Granite Telecommunications and the Yale Club of Cape Cod donated $5,125 to the school operated by the WLRP and the Mashpee Wampanoag tribe since 2016.
“A great portion of the funding that they are donating is going to help us expand our current pre-K and K classrooms to offer reading and seating area for our first grade students,” said Jennifer Weston, the Project Director of Mukayuhsak Weekuw, also known as The Children’s House.
The funding will also be used to purchase new curriculum materials to accommodate their more advanced STEM, Language Arts, Cultural Studies and Geography content.
The Children’s House, based in the Mashpee Wampanoag Tribe’s Community and Government Center, is expanding enrollment from 20 to 25 students in the fall.
“The children receive six hours daily of Wôpanâak language immersion instruction and also some language during our afterschool program from 3:30 to 4:30 p.m.,” Weston said.
The immersion school follows the traditional academic calendar and offers classes 180 days per year totaling more than 900 hours of language immersion for full-time students.
“Our kindergarten students, because they potentially could transition into other school systems, they do receive about an hour a day of English language arts instruction both for reading and for some math content and geography as well,” Weston said.
The majority of the students are 3- and 4-year-olds and they are receiving all of their subject instruction predominantly in the Wôpanâak language.
Weston said the goal is retain current kindergarten students through grades 3 or 4.
“We have some teachers who are preparing to continue their Montessori Elementary Education so that they become certified as lower elementary teachers,” she said.
The Wôpanâak Language Reclamation Project is a nonprofit initiative of the Wampanoag Nation whose mission is to restore the Wôpanâak language back to the community as the principal means of expression.
“Our indigenous languages are critical in linking us to understanding our ancestors’ homelands,” Weston said. “They tell us about our ceremonies and our roles as good relatives to each other and to the lands and waters where we’ve survived for many thousands of years.”

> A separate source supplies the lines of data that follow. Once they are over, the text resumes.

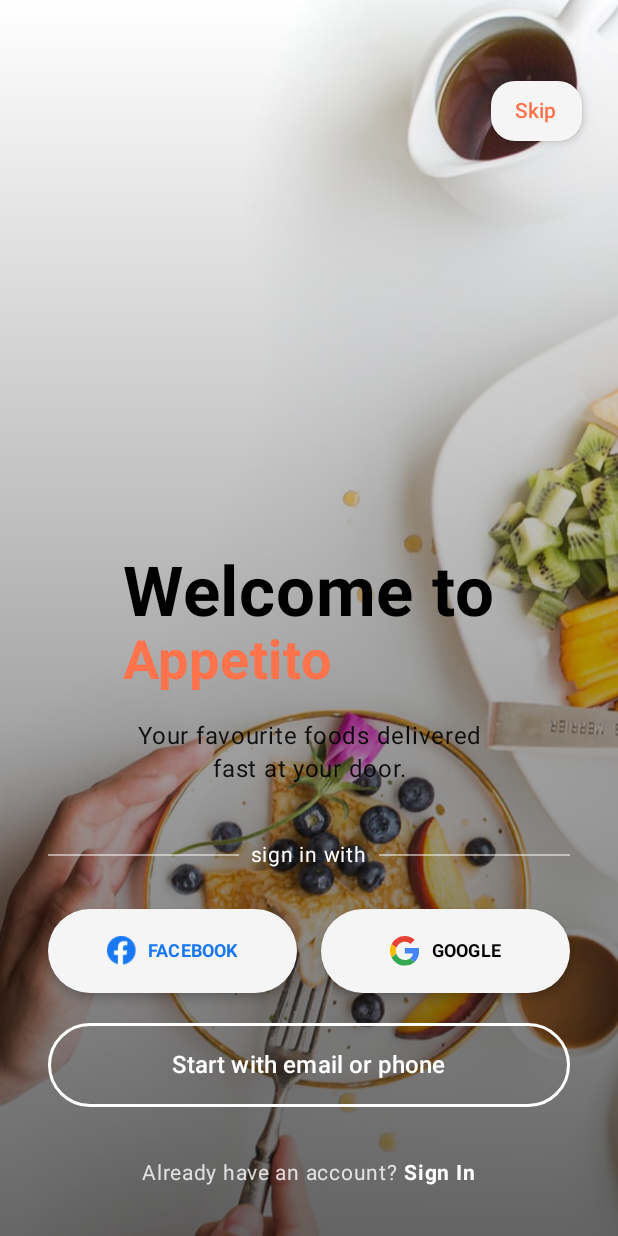
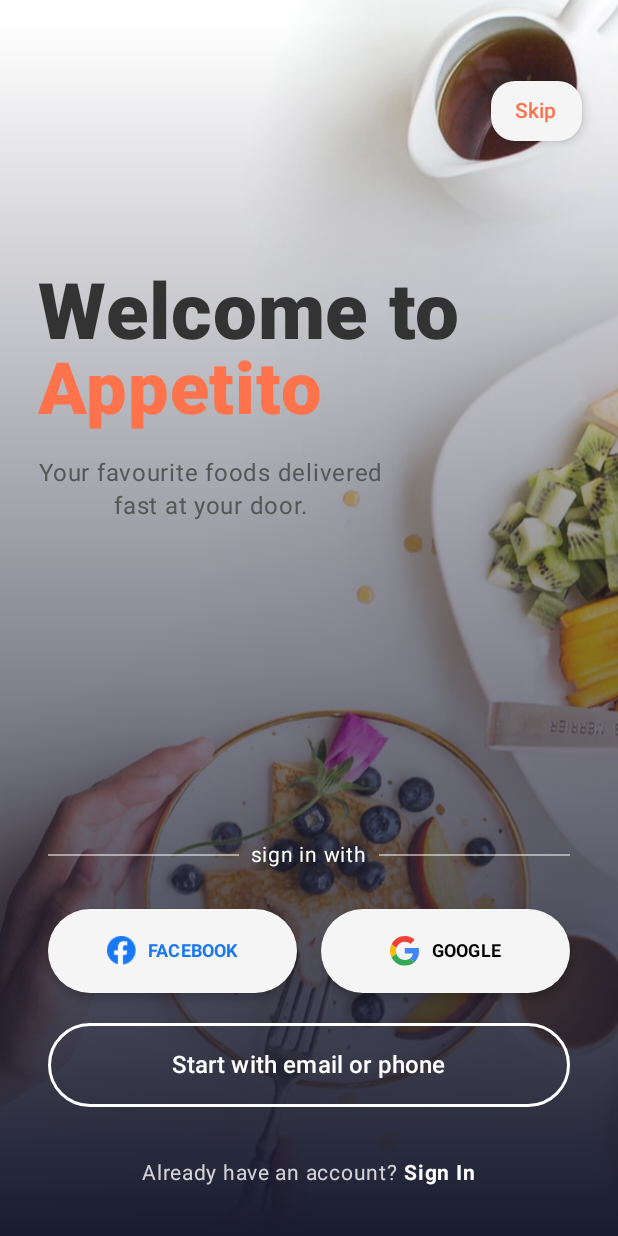
Before and after one commit to mihir0209/Appetito, an Android app built with Jetpack Compose: the screen it shows after launch (MainActivity), on a phone screen of 412 x 824 dp. Run offline under Robolectric (Android 15) with nearby library versions, the phone set to English and light mode, and no system bars.

Commit message:
Demo Files and screenshots uploaded.

```diff
--- a/app/src/main/java/com/kalyani/appetito/ui/Theme.kt
+++ b/app/src/main/java/com/kalyani/appetito/ui/Theme.kt
@@ -11,7 +11,8 @@ import androidx.compose.ui.platform.LocalView
 import androidx.core.view.WindowCompat
 
 // --- Color Definitions ---
-
+val DarkBlue = Color(0xFF002244)
+val MidnightBlue = Color(0xFF0A2342)
 private val LightColors = lightColorScheme(
     primary = Color(0xFFFE724C),    // Main brand color
     onPrimary = Color.White,        // Text/icons on primary color
--- a/app/src/main/java/com/kalyani/appetito/ui/WelcomeScreen.kt
+++ b/app/src/main/java/com/kalyani/appetito/ui/WelcomeScreen.kt
@@ -1,5 +1,6 @@
 package ui
 
+import android.graphics.Color.rgb
 import androidx.compose.foundation.Image
 import androidx.compose.foundation.background
 import androidx.compose.foundation.clickable
@@ -34,31 +35,34 @@ fun WelcomeScreen(
     Box(
         modifier = Modifier.fillMaxSize()
     ) {
+        // 1. Background Image
         Image(
-            painter = painterResource(R.drawable.welcome_bg),
+            painter = painterResource(R.drawable.welcome_bg), // Ensure you have this drawable
             contentDescription = null,
             contentScale = ContentScale.Crop,
             modifier = Modifier.fillMaxSize()
         )
 
-        // The dark gradient overlay is a design choice that works for both themes.
+        // 2. Gradient Overlay (from end to start)
+        // This gradient is transparent at the top 40% and fades to a dark color at the bottom.
         Box(
             modifier = Modifier
                 .fillMaxSize()
                 .background(
                     Brush.verticalGradient(
-                        colors = listOf(
-                            Color.Transparent,
-                            Color.Black.copy(alpha = 0.3f),
-                            Color.Black.copy(alpha = 0.6f)
-                        ),
-                        startY = 0f,
-                        endY = Float.POSITIVE_INFINITY
+                        colors = listOf(Color.Transparent, Color(rgb(25, 27, 47)).copy(alpha = 1.3f)),
+                        startY = 20f // Starts the fade effect further down the screen
                     )
                 )
         )
 
-        // The Skip button should be theme-aware.
+        // Main content column for robust layout
+        Column(
+            modifier = Modifier
+                .fillMaxSize()
+                .padding(top = 50.dp, bottom = 30.dp)
+        ) {
+            // 3. Skip Button
             Button(
                 onClick = onSkip,
                 shape = RoundedCornerShape(16.dp),
@@ -69,60 +73,62 @@ fun WelcomeScreen(
                 elevation = ButtonDefaults.buttonElevation(4.dp),
                 contentPadding = PaddingValues(horizontal = 16.dp, vertical = 8.dp),
                 modifier = Modifier
-                .align(Alignment.TopEnd)
-                .padding(top = 50.dp, end = 24.dp)
+                    .align(Alignment.End)
+                    .padding(end = 24.dp)
             ) {
                 Text("Skip", fontSize = 14.sp, fontWeight = FontWeight.Medium)
             }
 
-        // This content sits on a light part of the background image.
+            Spacer(modifier = Modifier.height(80.dp))
+
+            // 4. Welcome Text Block
             Column(
                 modifier = Modifier
                     .fillMaxWidth()
-                .align(Alignment.BottomCenter)
-                .padding(horizontal = 25.dp, vertical = 300.dp), // Adjusted padding
-            horizontalAlignment = Alignment.CenterHorizontally
+                    .padding(horizontal = 25.dp),
+                horizontalAlignment = Alignment.Start // Align text to the left/start
             ) {
                 Text(
                     buildAnnotatedString {
                         withStyle(
                             SpanStyle(
-                            // This text should contrast with the light background image part
-                            color = MaterialTheme.colorScheme.onBackground,
-                            fontWeight = FontWeight.Bold,
-                            fontSize = 46.sp
+                                color = Color(0xFF333333), // A dark gray for good contrast on the image
+                                fontWeight = FontWeight.ExtraBold,
+                                fontSize = 52.sp
                             )
                         ) {
                             append("Welcome to\n")
                         }
                         withStyle(
                             SpanStyle(
-                            color = MaterialTheme.colorScheme.primary,
-                            fontWeight = FontWeight.Bold,
-                            fontSize = 36.sp,
+                                color = MaterialTheme.colorScheme.primary, // Use theme's primary color
+                                fontWeight = FontWeight.ExtraBold,
+                                fontSize = 48.sp,
                             )
                         ) {
                             append("Appetito")
                         }
                     },
-                lineHeight = 42.sp,
+                    lineHeight = 50.sp,
                 )
                 Spacer(modifier = Modifier.height(16.dp))
                 Text(
                     "Your favourite foods delivered\nfast at your door.",
-                color = MaterialTheme.colorScheme.onBackground.copy(alpha = 0.9f),
+                    color = Color(0xFF555555), // A softer gray for the tagline
                     fontSize = 16.sp,
                     textAlign = TextAlign.Center,
                     lineHeight = 22.sp
                 )
             }
 
-        // This content sits on the dark gradient overlay.
+            // This spacer pushes the login controls to the bottom
+            Spacer(modifier = Modifier.weight(1f))
+
+            // 5. Login Controls Block (always on the dark gradient)
             Column(
                 modifier = Modifier
                     .fillMaxWidth()
-                .align(Alignment.BottomCenter)
-                .padding(horizontal = 32.dp, vertical = 30.dp),
+                    .padding(horizontal = 32.dp),
                 horizontalAlignment = Alignment.CenterHorizontally
             ) {
                 Row(
@@ -138,29 +144,21 @@ fun WelcomeScreen(
                     horizontalArrangement = Arrangement.spacedBy(16.dp),
                     modifier = Modifier.fillMaxWidth()
                 ) {
-                // Social login buttons are theme-aware.
-                Button(
+                    // Facebook & Google buttons remain theme-aware
+                    SocialButton(
+                        text = "FACEBOOK",
+                        iconRes = R.drawable.facebook_icon,
+                        textColor = Color(0xFF1877F3),
                         onClick = onFacebook,
-                    shape = RoundedCornerShape(50.dp),
-                    colors = ButtonDefaults.buttonColors(containerColor = MaterialTheme.colorScheme.surface),
-                    elevation = ButtonDefaults.buttonElevation(4.dp),
-                    modifier = Modifier.weight(1f).height(56.dp)
-                ) {
-                    Image(painter = painterResource(id = R.drawable.facebook_icon), contentDescription = null, modifier = Modifier.size(20.dp))
-                    Spacer(modifier = Modifier.width(8.dp))
-                    Text("FACEBOOK", color = Color(0xFF1877F3), fontWeight = FontWeight.Bold, fontSize = 12.sp)
-                }
-                Button(
+                        modifier = Modifier.weight(1f)
+                    )
+                    SocialButton(
+                        text = "GOOGLE",
+                        iconRes = R.drawable.google_icon,
+                        textColor = MaterialTheme.colorScheme.onSurface,
                         onClick = onGoogle,
-                    shape = RoundedCornerShape(50.dp),
-                    colors = ButtonDefaults.buttonColors(containerColor = MaterialTheme.colorScheme.surface),
-                    elevation = ButtonDefaults.buttonElevation(4.dp),
-                    modifier = Modifier.weight(1f).height(56.dp)
-                ) {
-                    Image(painter = painterResource(id = R.drawable.google_icon), contentDescription = null, modifier = Modifier.size(20.dp))
-                    Spacer(modifier = Modifier.width(8.dp))
-                    Text("GOOGLE", color = MaterialTheme.colorScheme.onSurface, fontWeight = FontWeight.Bold, fontSize = 12.sp)
-                }
+                        modifier = Modifier.weight(1f)
+                    )
                 }
                 Spacer(modifier = Modifier.height(20.dp))
                 OutlinedButton(
@@ -183,6 +181,30 @@ fun WelcomeScreen(
             }
         }
     }
+}
+
+// Helper composable for social buttons to reduce repetition
+@Composable
+private fun SocialButton(
+    text: String,
+    iconRes: Int,
+    textColor: Color,
+    onClick: () -> Unit,
+    modifier: Modifier = Modifier
+) {
+    Button(
+        onClick = onClick,
+        shape = RoundedCornerShape(50.dp),
+        colors = ButtonDefaults.buttonColors(containerColor = MaterialTheme.colorScheme.surface),
+        elevation = ButtonDefaults.buttonElevation(4.dp),
+        modifier = modifier.height(56.dp)
+    ) {
+        Image(painter = painterResource(id = iconRes), contentDescription = null, modifier = Modifier.size(20.dp))
+        Spacer(modifier = Modifier.width(8.dp))
+        Text(text, color = textColor, fontWeight = FontWeight.Bold, fontSize = 12.sp)
+    }
+}
+
 
 @Preview(showBackground = true, name = "Welcome Screen")
 @Composable
```
Also changed, not shown: 4 other files. Lines whose indentation alone changed are shown as unchanged.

Weston said learning the language empowers children and gives them a positive sense of their native identity, “which is something that is really lacking in public school systems for the most part.”